The policy zones will be applied in the configured order. In the example, Unbound will only look at the policies if there is no match in the zone. If there is no match in any of the configured zones Unbound will continue to resolve the domain by sending upstream queries. Note that a PASSTHRU action is considered a match, having that action in the first zone will therefore stop Unbound from looking further at other policy zones.

Unbound has the possibility to override the actions that will be used for policies in a zone that matches the zone’s triggers. This can be done using the rpz-action-override: configuration option. The possible values for the option are: nxdomain, nodata, passthru, drop, disabled, and cname. The first four options of this list will do the same as the RPZ actions with the same name.

The cname override option will make it possible to apply a local data action using a CNAME for all matching triggers in the policy zone. The CNAME to use in the answer can be configured using the rpz-cname-override: configuration option. Using these overrides is nice if you use an external feed to get a list of triggers, but would like to redirect all your users to your own domain:

RPZ zone (
$ORIGIN CNAME rpz-drop. A

This also requires a change in the Unbound configuration:

    module-config: "respip validator iterator"

    rpz-action-override: cname
    rpz-cname-override: ""

The disabled option will stop Unbound from applying any of the actions in the zone. This, combined with the rpz-log option, is a nice way to test what would happen to your traffic when a policy will be enabled, without directly impacting your users. The difference between disabled and passthru is that disabled is not considered to be a valid match and will therefore not stop Unbound from looking at the next configured policy zone.

When rpz-log: is set to yes, Unbound will log all applied actions for a policy zone. With rpz-log enabled you can specify a name for the log using rpz-log-name:, this way you can easily find all matches for a specific zone. It is also possible to get statistics per applied RPZ action using unbound-control stats or unbound-control stats_noreset. This requires the extended-statistics: to be enabled.

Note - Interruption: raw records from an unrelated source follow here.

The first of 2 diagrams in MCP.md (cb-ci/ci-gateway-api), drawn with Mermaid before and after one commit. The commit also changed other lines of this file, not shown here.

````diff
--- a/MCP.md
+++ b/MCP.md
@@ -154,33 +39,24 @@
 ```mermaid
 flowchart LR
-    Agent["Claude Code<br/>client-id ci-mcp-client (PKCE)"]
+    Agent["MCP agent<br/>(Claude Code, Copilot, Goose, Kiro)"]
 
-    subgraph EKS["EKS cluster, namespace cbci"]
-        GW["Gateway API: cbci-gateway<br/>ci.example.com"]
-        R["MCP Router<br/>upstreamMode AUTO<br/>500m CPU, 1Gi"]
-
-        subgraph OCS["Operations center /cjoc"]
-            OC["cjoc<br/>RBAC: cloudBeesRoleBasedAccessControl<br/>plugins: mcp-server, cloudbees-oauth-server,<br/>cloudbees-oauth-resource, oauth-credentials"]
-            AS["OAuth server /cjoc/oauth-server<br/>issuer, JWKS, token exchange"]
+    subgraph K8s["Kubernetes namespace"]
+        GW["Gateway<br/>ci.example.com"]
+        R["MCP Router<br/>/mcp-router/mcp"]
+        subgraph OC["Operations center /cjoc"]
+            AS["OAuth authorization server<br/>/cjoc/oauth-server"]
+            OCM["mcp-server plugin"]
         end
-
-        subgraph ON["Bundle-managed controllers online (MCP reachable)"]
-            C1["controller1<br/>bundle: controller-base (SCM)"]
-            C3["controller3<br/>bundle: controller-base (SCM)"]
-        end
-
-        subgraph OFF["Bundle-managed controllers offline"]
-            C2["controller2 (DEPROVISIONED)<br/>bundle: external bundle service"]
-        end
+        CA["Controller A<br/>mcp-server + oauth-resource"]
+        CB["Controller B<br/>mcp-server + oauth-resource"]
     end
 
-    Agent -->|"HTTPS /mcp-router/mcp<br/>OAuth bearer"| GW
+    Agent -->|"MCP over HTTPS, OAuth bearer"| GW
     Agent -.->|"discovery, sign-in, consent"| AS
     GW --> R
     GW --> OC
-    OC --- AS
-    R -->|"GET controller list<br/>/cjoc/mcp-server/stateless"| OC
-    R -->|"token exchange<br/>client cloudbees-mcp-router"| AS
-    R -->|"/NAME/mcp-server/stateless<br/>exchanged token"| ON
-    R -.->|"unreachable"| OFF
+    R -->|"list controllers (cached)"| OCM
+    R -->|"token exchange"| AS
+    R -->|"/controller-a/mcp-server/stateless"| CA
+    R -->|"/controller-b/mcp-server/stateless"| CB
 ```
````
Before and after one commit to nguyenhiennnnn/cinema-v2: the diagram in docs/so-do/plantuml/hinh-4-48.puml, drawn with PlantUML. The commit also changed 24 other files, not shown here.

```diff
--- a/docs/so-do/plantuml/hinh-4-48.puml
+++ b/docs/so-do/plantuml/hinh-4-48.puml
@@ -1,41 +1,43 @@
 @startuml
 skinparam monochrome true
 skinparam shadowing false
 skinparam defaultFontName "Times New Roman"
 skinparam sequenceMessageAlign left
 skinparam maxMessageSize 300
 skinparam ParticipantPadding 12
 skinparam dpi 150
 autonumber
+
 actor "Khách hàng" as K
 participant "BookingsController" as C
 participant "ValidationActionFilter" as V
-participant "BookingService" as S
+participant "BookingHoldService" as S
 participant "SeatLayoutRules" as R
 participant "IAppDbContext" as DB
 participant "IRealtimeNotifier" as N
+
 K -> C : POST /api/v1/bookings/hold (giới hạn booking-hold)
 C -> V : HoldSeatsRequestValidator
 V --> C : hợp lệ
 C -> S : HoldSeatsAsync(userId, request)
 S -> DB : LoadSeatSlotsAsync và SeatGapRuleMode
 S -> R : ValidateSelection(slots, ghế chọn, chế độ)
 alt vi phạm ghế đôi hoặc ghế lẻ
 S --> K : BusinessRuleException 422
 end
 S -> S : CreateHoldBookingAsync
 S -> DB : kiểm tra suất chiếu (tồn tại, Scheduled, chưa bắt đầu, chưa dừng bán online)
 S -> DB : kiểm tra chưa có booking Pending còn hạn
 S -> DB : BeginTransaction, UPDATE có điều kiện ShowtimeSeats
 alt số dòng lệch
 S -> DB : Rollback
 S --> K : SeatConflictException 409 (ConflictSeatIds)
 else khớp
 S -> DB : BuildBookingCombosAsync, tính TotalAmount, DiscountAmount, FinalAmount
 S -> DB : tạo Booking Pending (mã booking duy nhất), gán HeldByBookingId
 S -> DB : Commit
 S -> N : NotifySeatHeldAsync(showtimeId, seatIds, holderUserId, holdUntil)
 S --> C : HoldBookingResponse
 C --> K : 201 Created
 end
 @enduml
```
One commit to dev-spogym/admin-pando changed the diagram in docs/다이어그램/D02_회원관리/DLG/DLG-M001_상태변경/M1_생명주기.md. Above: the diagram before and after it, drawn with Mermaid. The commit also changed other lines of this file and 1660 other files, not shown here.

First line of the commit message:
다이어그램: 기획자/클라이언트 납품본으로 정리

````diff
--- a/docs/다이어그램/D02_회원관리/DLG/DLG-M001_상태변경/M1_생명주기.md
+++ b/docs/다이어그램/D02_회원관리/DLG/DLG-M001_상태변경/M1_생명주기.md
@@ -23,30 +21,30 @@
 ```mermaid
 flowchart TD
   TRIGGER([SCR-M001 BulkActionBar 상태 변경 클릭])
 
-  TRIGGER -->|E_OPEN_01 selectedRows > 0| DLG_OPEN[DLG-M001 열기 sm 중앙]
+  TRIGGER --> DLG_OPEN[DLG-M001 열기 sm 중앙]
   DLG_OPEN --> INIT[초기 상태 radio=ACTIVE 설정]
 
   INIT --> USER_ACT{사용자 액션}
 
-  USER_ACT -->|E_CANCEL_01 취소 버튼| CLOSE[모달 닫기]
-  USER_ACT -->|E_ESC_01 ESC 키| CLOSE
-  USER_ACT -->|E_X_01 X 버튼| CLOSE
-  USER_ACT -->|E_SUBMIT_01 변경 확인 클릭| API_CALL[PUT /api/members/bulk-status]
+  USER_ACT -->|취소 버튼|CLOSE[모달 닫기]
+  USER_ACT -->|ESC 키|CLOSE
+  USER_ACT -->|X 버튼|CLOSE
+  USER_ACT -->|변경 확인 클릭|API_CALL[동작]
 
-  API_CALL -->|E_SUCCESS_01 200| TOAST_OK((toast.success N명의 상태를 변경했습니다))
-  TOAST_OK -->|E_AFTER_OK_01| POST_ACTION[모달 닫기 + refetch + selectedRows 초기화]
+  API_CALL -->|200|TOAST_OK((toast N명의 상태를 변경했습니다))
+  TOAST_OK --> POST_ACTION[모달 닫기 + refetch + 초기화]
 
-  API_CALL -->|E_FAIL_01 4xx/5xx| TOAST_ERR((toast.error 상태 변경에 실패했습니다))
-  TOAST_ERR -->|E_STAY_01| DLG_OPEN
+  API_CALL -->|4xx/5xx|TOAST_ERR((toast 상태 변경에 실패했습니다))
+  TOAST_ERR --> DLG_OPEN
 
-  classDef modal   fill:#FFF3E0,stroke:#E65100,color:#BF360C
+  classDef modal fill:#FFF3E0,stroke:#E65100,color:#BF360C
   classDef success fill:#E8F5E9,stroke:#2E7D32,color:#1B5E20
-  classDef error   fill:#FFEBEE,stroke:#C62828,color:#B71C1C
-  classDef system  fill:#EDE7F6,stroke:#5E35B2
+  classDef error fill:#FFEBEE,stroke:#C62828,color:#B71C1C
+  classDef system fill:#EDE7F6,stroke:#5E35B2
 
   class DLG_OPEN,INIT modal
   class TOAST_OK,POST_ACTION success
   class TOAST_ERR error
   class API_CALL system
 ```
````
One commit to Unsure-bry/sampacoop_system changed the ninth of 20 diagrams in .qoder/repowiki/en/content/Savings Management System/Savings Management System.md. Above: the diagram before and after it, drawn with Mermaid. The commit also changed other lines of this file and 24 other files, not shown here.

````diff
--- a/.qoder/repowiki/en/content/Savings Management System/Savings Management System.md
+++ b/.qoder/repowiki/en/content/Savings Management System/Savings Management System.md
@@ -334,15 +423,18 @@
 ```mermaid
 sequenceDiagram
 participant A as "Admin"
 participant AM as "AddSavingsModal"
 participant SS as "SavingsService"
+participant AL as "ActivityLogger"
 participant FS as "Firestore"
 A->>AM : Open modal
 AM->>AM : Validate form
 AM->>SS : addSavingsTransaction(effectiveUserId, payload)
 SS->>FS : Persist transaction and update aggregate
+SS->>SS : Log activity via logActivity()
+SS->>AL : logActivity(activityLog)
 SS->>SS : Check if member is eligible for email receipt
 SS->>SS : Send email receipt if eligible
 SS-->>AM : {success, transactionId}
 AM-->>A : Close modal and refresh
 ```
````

Unbound’s RPZ implementation works together with the tags functionality. This makes it possible to enable (some of) the policy zones only for a subset of users. To do this, the tags need to be defined using define-tag:, the correct tags need to be matched either with the client IP prefix using access-control-tag: or the clients on a listening interface using interface-tag:, and the tags need to be specified for the policy zones for which they apply.

    module-config: "respip validator iterator"
    interface: eth0
    define-tag: "malware social"

    # Per client IP ...
    access-control-tag: "social"
    access-control-tag: "social malware"
    access-control-tag: "malware"
    # ... and/or per listening interface
    interface-tag: eth0 "social"

    tags: "malware"

    tags: "social"

Queries from will not be filtered. For queries coming from or the eth0 interface, only the policies from the zone will be used. For queries coming from only the policies from the zone will be used. Queries coming from will be subjected to the policies from both zones.